Santo Domingo is the capital of the Dominican Republic, situated on the southern coast of an island shared with Haiti in the Caribbean Sea. With a population of just under one million people, the city is the largest city in the Dominican Republic, as well as the political capital of the country it is also its cultural and economical center.
- The city was established in 1496 and is the oldest European city in the New World
- Location of the oldest hospital and university found in the Americas.
The History of Santo Domingo
Santo Domingo was established after the destruction of the first settlement on the island. The city was founded in 1496, and was an important strategic and logistical stop for the Spanish on their trips to the New World. However, when the great silver mines in Mexico and Peru were established, Santo Domingo’s power and influence were greatly reduced. An earthquake all but destroyed the city in 1562, and in 1586 the British explorer and privateer, Sir Francis Drake looted and burned the city down. It was from this moment that the city never truly recovered to its previous glory, and was subject to constant attacks by the British and French.

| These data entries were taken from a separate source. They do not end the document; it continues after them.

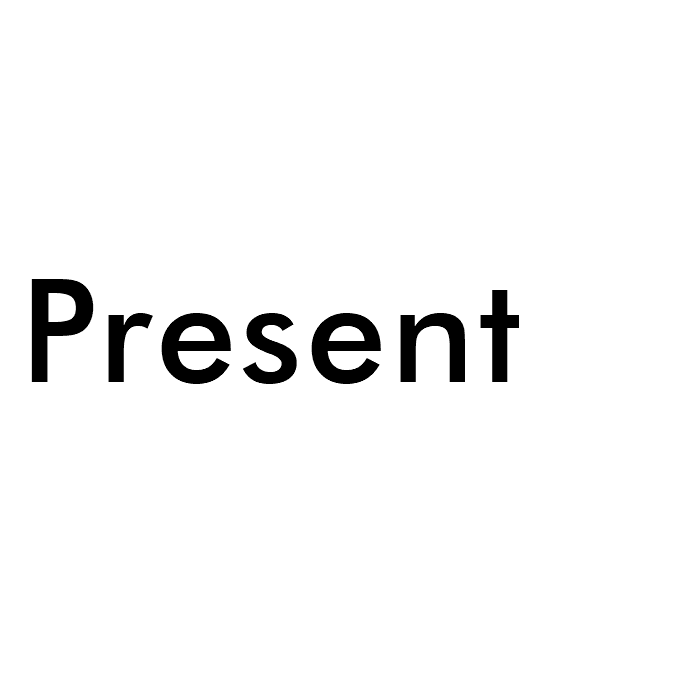
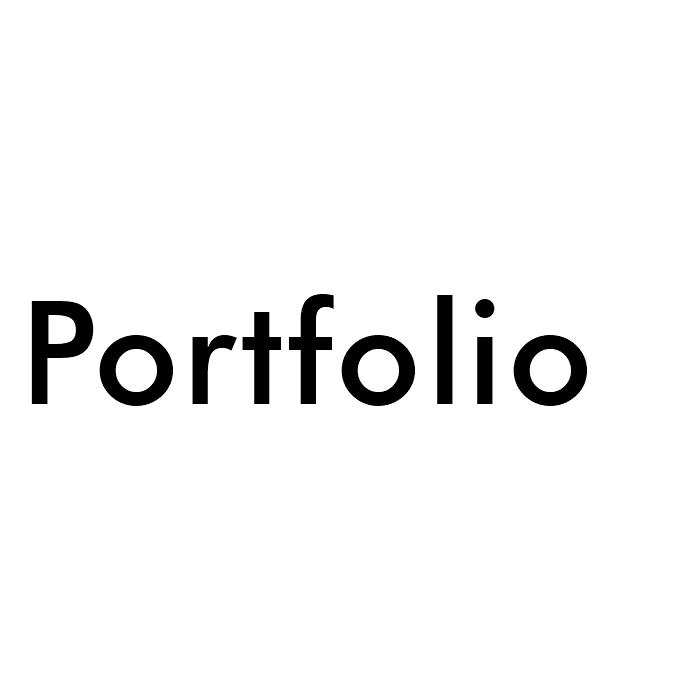
2

Changed region(s): [[0.03, 0.39, 0.84, 0.6], [0.03, 0.54, 0.09, 0.6]]

diff --git a/index.html b/index.html
@@ -33,7 +33,7 @@ if(typeof Muse == "undefined") window.Muse = {}; window.Muse.assets = {"required
      <div class="grpelem" id="u22924"><!-- simple frame --></div>
     </div>
     <a class="nonblock nontext grpelem" id="u22933-7" href="lab-kill-lab-2020.html"><!-- rasterized frame --><img class="temp_no_img_src" id="u22933-7_img" alt="&nbsp;Recent Work" width="349" height="349" data-orig-src="images/u22933-7.png?crc=3899079169" data-hidpi-src="images/u22933-7_2x.png?crc=274800434" src="images/blank.gif?crc=4208392903"/></a>
-    <a class="nonblock nontext grpelem" id="u22940-5" href="catalog.html"><!-- rasterized frame --><img class="temp_no_img_src" id="u22940-5_img" alt="&nbsp;Present" width="350" height="350" data-orig-src="images/u22940-5.png?crc=4123068583" data-hidpi-src="images/u22940-5_2x.png?crc=3956790721" src="images/blank.gif?crc=4208392903"/></a>
+    <a class="nonblock nontext grpelem" id="u22940-5" href="catalog.html"><!-- rasterized frame --><img class="temp_no_img_src" id="u22940-5_img" alt="&nbsp;Portfolio" width="350" height="350" data-orig-src="images/u22940-5.png?crc=129977929" data-hidpi-src="images/u22940-5_2x.png?crc=448538050" src="images/blank.gif?crc=4208392903"/></a>
     <a class="nonblock nontext grpelem" id="u22946-7" href="postcard-project.html"><!-- rasterized frame --><img class="temp_no_img_src" id="u22946-7_img" alt="&nbsp;On Schedule" width="350" height="350" data-orig-src="images/u22946-7.png?crc=502615944" data-hidpi-src="images/u22946-7_2x.png?crc=185645728" src="images/blank.gif?crc=4208392903"/></a>
     <img class="grpelem temp_no_img_src" id="u24096-4" alt="ALISON_SHIUE" width="1302" height="223" data-orig-src="images/u24096-4.png?crc=4273665313" data-hidpi-src="images/u24096-4_2x.png?crc=4251701934" src="images/blank.gif?crc=4208392903"/><!-- rasterized frame -->
     <div class="verticalspacer" data-offset-top="716" data-content-above-spacer="716" data-content-below-spacer="363"></div>
@@ -43,7 +43,7 @@ if(typeof Muse == "undefined") window.Muse = {}; window.Muse.assets = {"required
    <div class="clearfix temp_no_id" data-orig-id="page"><!-- group -->
     <span class="clearfix grpelem placeholder" data-placeholder-for="u22930_content"><!-- placeholder node --></span>
     <a class="nonblock nontext grpelem temp_no_id" href="lab-kill-lab-2020.html" data-orig-id="u22933-7"><!-- rasterized frame --><img class="temp_no_id temp_no_img_src" alt="&nbsp;Recent Work" width="349" height="349" data-orig-src="images/u22933-72.png?crc=3899079169" data-hidpi-src="images/u22933-7_2x2.png?crc=274800434" data-orig-id="u22933-7_img" src="images/blank.gif?crc=4208392903"/></a>
-    <a class="nonblock nontext grpelem temp_no_id" href="catalog.html" data-orig-id="u22940-5"><!-- rasterized frame --><img class="temp_no_id temp_no_img_src" alt="&nbsp;Present" width="350" height="350" data-orig-src="images/u22940-52.png?crc=4123068583" data-hidpi-src="images/u22940-5_2x2.png?crc=3956790721" data-orig-id="u22940-5_img" src="images/blank.gif?crc=4208392903"/></a>
+    <a class="nonblock nontext grpelem temp_no_id" href="catalog.html" data-orig-id="u22940-5"><!-- rasterized frame --><img class="temp_no_id temp_no_img_src" alt="&nbsp;Portfolio" width="350" height="350" data-orig-src="images/u22940-52.png?crc=129977929" data-hidpi-src="images/u22940-5_2x2.png?crc=448538050" data-orig-id="u22940-5_img" src="images/blank.gif?crc=4208392903"/></a>
     <a class="nonblock nontext grpelem temp_no_id" href="postcard-project.html" data-orig-id="u22946-7"><!-- rasterized frame --><img class="temp_no_id temp_no_img_src" alt="&nbsp;On Schedule" width="350" height="350" data-orig-src="images/u22946-72.png?crc=502615944" data-hidpi-src="images/u22946-7_2x2.png?crc=185645728" data-orig-id="u22946-7_img" src="images/blank.gif?crc=4208392903"/></a>
     <img class="grpelem temp_no_id temp_no_img_src" alt="ALISON_SHIUE" width="1302" height="223" data-orig-src="images/u24096-42.png?crc=4273665313" data-hidpi-src="images/u24096-4_2x2.png?crc=4251701934" data-orig-id="u24096-4" src="images/blank.gif?crc=4208392903"/><!-- rasterized frame -->
     <div class="verticalspacer" data-offset-top="1018" data-content-above-spacer="1018" data-content-below-spacer="62"></div>

diff --git a/catalog.html b/catalog.html
@@ -13,7 +13,7 @@ document.documentElement.className = document.documentElement.className.replace(
 if(typeof Muse == "undefined") window.Muse = {}; window.Muse.assets = {"required":["museutils.js", "museconfig.js", "jquery.watch.js", "require.js", "catalog.css"], "outOfDate":[]};
 </script>
   
-  <title>catalog</title>
+  <title>Catalog</title>
   <!-- CSS -->
   <link rel="stylesheet" type="text/css" href="css/site_global.css?crc=444006867"/>
   <link rel="stylesheet" type="text/css" href="css/catalog.css?crc=95514938" id="pagesheet"/>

The most serious event to occur in Santo Domingo happened between 1822 and 1843, when the leader of Haiti, François Dominique Toussaint Louverture, invaded the city and occupied it during that period. Many Dominicans fled to neighboring islands while many wealthy people were stripped of their land. The country finally realized its struggle for autonomy when in 1843 when Juan Pablo Duarte, considered the father of the Dominican Republic, declared independence. However, a lack of governmental control or any state framework meant there were competing rival factions and a series of short lived caudillos (military dictators), a process that finally ended with the dictatorship of Rafael Trujillo, after whom Santo Domingo was renamed as Ciudad Trujillo in 1936 – it was only changed back when Trujillo died in 1961.
Santo Domingo Attractions
Santo Domingo has lots of attractions to keep anyone busy. The oldest colonial military edifice in the New World is located in Santo Domingo: the Fortaleza Ozama. This military fortress was constructed in 1502 and was in use officially for over four hundred years, having been occupied by Spain, England, France, Haiti, Gran Colombia, the United States and the Dominican Republic. Other sites to see are the Catedral Primada de América, the oldest cathedral still in use in the western hemisphere. The Casa de Francia is an important residence, having served as the home of the conqueror of present-day Mexico, Hernan Cortes. Another attraction found in the city is its Botanical Gardens, a two-square-kilometer area containing various species of beautiful and rare plants.
The weather in Santo Domingo is pleasant all year round, but hot for people not used to a tropical climate; the temperatures range from daytime highs of 84ºF in winter (29º C), increasing to 89ºF (88ºC) in the summertime. At nighttime, these figures fall to about 66ºF (19ºC) and 72ºF (22ºC) respectively. The wet season occurs between May and October, while November through to April are the driest months.